Those soon to be retired may find a recent survey useful. The survey of 2,000 people retired within the past 2 to six yrs revealed that new retired people are a money-worried, cash-strapped group, and dependent on Social Security mainly because they have inadequate retirement investments. Still, they find fulfillment with their new lifestyle. Let's look at a few of the key findings.
Key stats and opinions of these questioned
The examined retirees 'had an average household retirement income of $49,000, but an average (half had more, half less) household income of only $34,000. The group is almost equally divided between all those living much better than in their working years and those living on less. About 1 in five are 'struggling' financially.'
Most participants 'are concerned about financial situation and also the stability of government-funded programs. Forty-one percent are very concerned they've insufficient retirement investments and will outlive their money. In spite of these economic worries, eighty four percent of new retirees state they are 'satisfied' with their new lifestyle status. Fulfillment increases, nevertheless, as retirement savings and retirement investments climbs.
These surveyed would be the first generation of workers straddling both traditional (defined benefit) retirement programs and self-directed 401(k) retirement plans introduced in 1981. Conventional pension plans offer twenty-four percent of their retirement investments; earnings from self-directed retirement plans, in addition to other investments and retirement financial savings, accounts for eleven %. Social Security is by far probably the most important economic resource, representing forty one % of retirement investments.'
Only sixteen percent of recent retirees had a formal, written retirement program even though the number utilizing professional financial advisors increases significantly with resources. Fifty-four % of those with net worth over $500,000 have utilized a retirement expert, while just sixteen % of those with $150,000 or less have done this.'
In contrast to the common picture of care free retired people traveling, learning, and volunteering, their most important goals are having secure retirement investments and not stressing too much about cash. Spending more time with family members places a distant fourth, followed by traveling and pastimes. Recent retired people are not especially interested in going back to school to learn something new. However twenty-seven % of recent retired people prefer to be at their old job than retired.'
A fifth of respondents have a systematic withdrawal plan of their retirement investments, and on average, they pull out about 6.seven percent a year. At that rate of withdrawal, a retiree's personal savings will be exhausted in about 17 years, assuming a portfolio of 40 percent stocks, 50 percent bonds, and ten percent cash at historic rates of return [mentioned by study].'
The key factor for those about to retire:
'The money concept carries through on recent retirees 'greatest regrets. Seventy % wish they had much more retirement investments and 59 percent want they had started economizing earlier.
What was their greatest surprise?
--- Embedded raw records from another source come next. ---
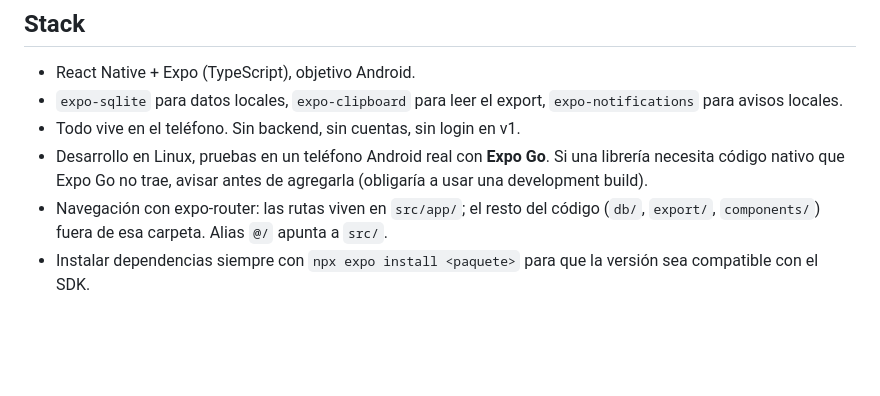
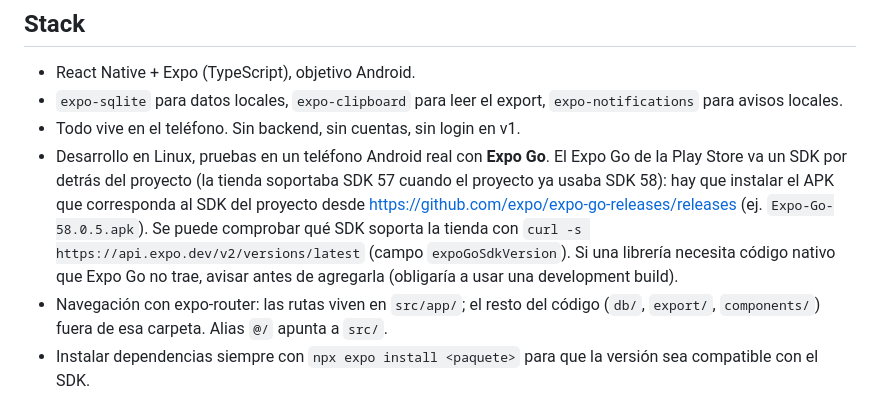
Before and after one commit to burgooss/class-of-clans, a Markdown page: CLAUDE.md, the part around the change. GitHub-like rendering; blank space fills up the shorter version.

Commit message:
Documentar que Expo Go de la tienda va un SDK por detrás
La Play Store soportaba SDK 57 cuando el proyecto ya usaba SDK 58, por lo
que Expo Go rechazaba el proyecto como incompatible. Anota en CLAUDE.md
que hay que instalar el APK del SDK correspondiente desde
expo-go-releases y cómo comprobar qué SDK soporta la tienda.

Co-Authored-By: Claude Sonnet 5.5 <noreply@anthropic.com>

```diff
--- a/CLAUDE.md
+++ b/CLAUDE.md
@@ -27,7 +27,7 @@ Lee el archivo relevante antes de trabajar en una fase. Si una decisión cambia,
 - React Native + Expo (TypeScript), objetivo Android.
 - `expo-sqlite` para datos locales, `expo-clipboard` para leer el export, `expo-notifications` para avisos locales.
 - Todo vive en el teléfono. Sin backend, sin cuentas, sin login en v1.
-- Desarrollo en Linux, pruebas en un teléfono Android real con **Expo Go**. Si una librería necesita código nativo que Expo Go no trae, avisar antes de agregarla (obligaría a usar una development build).
+- Desarrollo en Linux, pruebas en un teléfono Android real con **Expo Go**. El Expo Go de la Play Store va un SDK por detrás del proyecto (la tienda soportaba SDK 57 cuando el proyecto ya usaba SDK 58): hay que instalar el APK que corresponda al SDK del proyecto desde https://github.com/expo/expo-go-releases/releases (ej. `Expo-Go-58.0.5.apk`). Se puede comprobar qué SDK soporta la tienda con `curl -s https://api.expo.dev/v2/versions/latest` (campo `expoGoSdkVersion`). Si una librería necesita código nativo que Expo Go no trae, avisar antes de agregarla (obligaría a usar una development build).
 - Navegación con expo-router: las rutas viven en `src/app/`; el resto del código (`db/`, `export/`, `components/`) fuera de esa carpeta. Alias `@/` apunta a `src/`.
 - Instalar dependencias siempre con `npx expo install <paquete>` para que la versión sea compatible con el SDK.
 
```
It had been 'that they have not enough retirement investments and high expenditures.' More than one-third want their former employer or retirement program provider had done more to encourage them to save sooner and quicker.'